Scatter 1/2 pound of 1-3-2 granular organic fertilizer over the surface of the soil around the plant, along with the same amount of bone meal. Dig the amendments into the soil, and water it deeply at least twice in the first week. Mulch the bougainvillea with composted manure, and continue watering it frequently during the spring, while it becomes accustomed to its new position.

Reduce watering to a deep drenching only about once every two weeks during the summer and fall, as the plant is more inclined to bloom when slightly stressed. Overwatering will produce lots of new leaves but few flowers. Bougainvillea shouldn’t require irrigation in the winter or spring, unless the weather is very dry.

Expect the plant to perform off and on year-round, as long as temperatures remain above 60 degrees Fahrenheit.
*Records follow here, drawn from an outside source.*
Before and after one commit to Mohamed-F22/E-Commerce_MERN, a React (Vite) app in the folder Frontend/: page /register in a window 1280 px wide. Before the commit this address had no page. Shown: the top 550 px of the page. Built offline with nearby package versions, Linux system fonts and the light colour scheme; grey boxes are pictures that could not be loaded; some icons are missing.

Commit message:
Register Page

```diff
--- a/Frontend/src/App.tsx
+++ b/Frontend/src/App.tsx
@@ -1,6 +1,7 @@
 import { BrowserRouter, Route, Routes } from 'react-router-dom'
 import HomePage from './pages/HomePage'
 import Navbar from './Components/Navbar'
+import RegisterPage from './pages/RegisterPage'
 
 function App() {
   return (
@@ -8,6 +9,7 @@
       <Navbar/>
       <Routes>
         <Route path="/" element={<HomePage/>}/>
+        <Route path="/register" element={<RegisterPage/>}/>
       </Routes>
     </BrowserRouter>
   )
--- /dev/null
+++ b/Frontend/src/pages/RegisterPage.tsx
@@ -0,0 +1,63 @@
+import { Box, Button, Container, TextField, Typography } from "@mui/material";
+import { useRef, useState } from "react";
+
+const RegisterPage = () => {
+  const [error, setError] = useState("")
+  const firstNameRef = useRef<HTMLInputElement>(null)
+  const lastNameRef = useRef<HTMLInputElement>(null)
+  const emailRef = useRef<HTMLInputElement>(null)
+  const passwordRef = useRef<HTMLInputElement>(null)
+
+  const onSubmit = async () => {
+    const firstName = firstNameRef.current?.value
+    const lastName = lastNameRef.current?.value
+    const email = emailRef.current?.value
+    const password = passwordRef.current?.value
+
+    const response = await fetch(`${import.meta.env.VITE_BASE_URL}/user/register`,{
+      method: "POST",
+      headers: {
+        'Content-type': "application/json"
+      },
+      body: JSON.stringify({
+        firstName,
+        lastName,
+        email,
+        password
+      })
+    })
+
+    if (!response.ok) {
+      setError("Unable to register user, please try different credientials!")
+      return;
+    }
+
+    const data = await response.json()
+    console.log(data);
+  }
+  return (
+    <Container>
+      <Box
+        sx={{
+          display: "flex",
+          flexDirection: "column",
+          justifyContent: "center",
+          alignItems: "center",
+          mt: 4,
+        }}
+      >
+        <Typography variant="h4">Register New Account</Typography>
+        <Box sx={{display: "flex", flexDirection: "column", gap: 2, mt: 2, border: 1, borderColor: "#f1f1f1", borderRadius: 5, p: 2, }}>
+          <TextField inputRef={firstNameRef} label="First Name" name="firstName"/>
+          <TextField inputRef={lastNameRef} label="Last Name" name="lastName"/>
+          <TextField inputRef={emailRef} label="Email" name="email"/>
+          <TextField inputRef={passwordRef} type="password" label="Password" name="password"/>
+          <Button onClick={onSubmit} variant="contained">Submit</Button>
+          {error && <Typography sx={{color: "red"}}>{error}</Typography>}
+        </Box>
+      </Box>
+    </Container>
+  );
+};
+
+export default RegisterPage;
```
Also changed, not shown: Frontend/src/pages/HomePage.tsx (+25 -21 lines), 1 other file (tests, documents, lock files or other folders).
Water it with compost tea once after each flush of flowers is finished, to encourage it to bloom again.

Prune the bougainvillea in late winter or early spring, removing all dead growth and cutting long shoots back to about 18 inches. Apply the same amount of fertilizer and bone meal as in the previous spring, along with some fresh composted manure.

Raising Potted Bougainvillea
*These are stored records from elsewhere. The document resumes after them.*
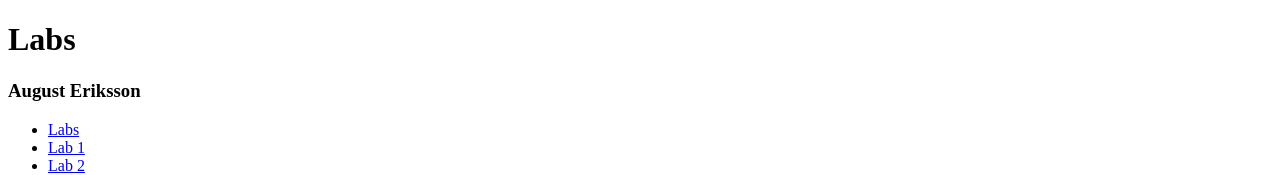
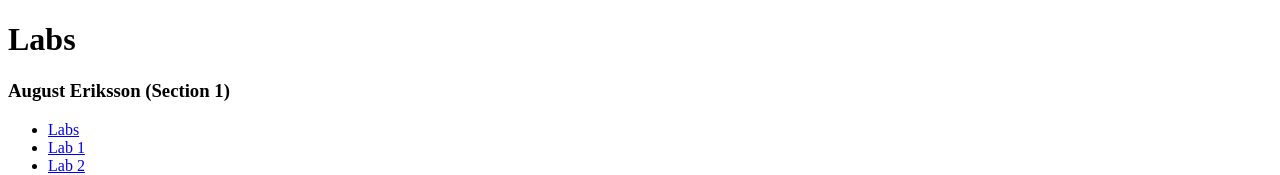
Before and after one commit to eriks-son/kanbas-react-web-app, a React (Create React App) app: page /#/Labs/Lab1 in a window 1280 px wide. Shown: the top 175 px of the page. Built offline with nearby package versions, Linux system fonts and the light colour scheme.

Commit message:
Add section number

```diff
--- a/src/Labs/index.tsx
+++ b/src/Labs/index.tsx
@@ -8,7 +8,7 @@ export default function Labs() {
   return (
     <div id="wd-labs">
       <h1>Labs</h1>
-      <h3>August Eriksson</h3>
+      <h3>August Eriksson (Section 1)</h3>
       <TOC />
       <Routes>
         <Route path="/" element={<Navigate to="Lab1" />} />
```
Grow a container bougainvillea in a clay pot at least 12 inches wide or in a hanging basket of the same size. Plant it in a fast-draining potting mix, such as one intended for cacti. Move the pot outdoors during the summer, and place it atop bricks or flat rocks -- to prevent the bougainvillea from sending roots through the drainage holes into the ground.

Water the pot every other day or so to keep its soil barely moist. Continue to fertilize the bougainvillea, as long as temperatures remain above 60 degrees F, with a water-soluble plant food at only half-strength. Use about 1/2 tablespoon of crystals per gallon of water once every two weeks, reducing that amount to 1/4 teaspoon per gallon when the plant is moved back indoors in the autumn.

Stop fertilizing the bougainvillea and allow it to go dormant during the winter, if you don’t have a sunny window in which to keep it during that period. Place it in a bright, chilly spot where the temperatures remain above freezing, water it only enough to keep its soil barely damp and expect it to drop its leaves. Add fresh potting soil in the spring and return the plant to warm conditions and regular feeding, but keep it slightly root-bound at all times.

Items you will need

  • Shovel
  • Watering can
  • 1-3-2 granular organic fertilizer
  • Bone meal
  • Composted manure
  • Compost tea
  • Heavy garden gloves
  • Pruning shears
  • 12-inch pot or hanging basket
  • Cactus potting soil


  • If your potted bougainvillea refuses to bloom, allow the plant to wilt a bit between waterings.


  • Wear heavy gardening gloves when handling bougainvillea to protect your hands from its curved thorns.
  • Situate the bougainvillea in a permanent location away from walkways, patios, children's play areas or locations with extensive human activity, as the thorns are very sharp.

About the Author

A former master gardener with a Bachelor of Arts in writing from Houghton College, Audrey Stallsmith has had three gardening-related mysteries published by WaterBrook Press, a division of Random House. Her articles or photos have also appeared in such publications as Birds & Blooms, Horticulture and Backwoods Home.

Photo Credits

  • Brand X Pictures/Brand X Pictures/Getty Images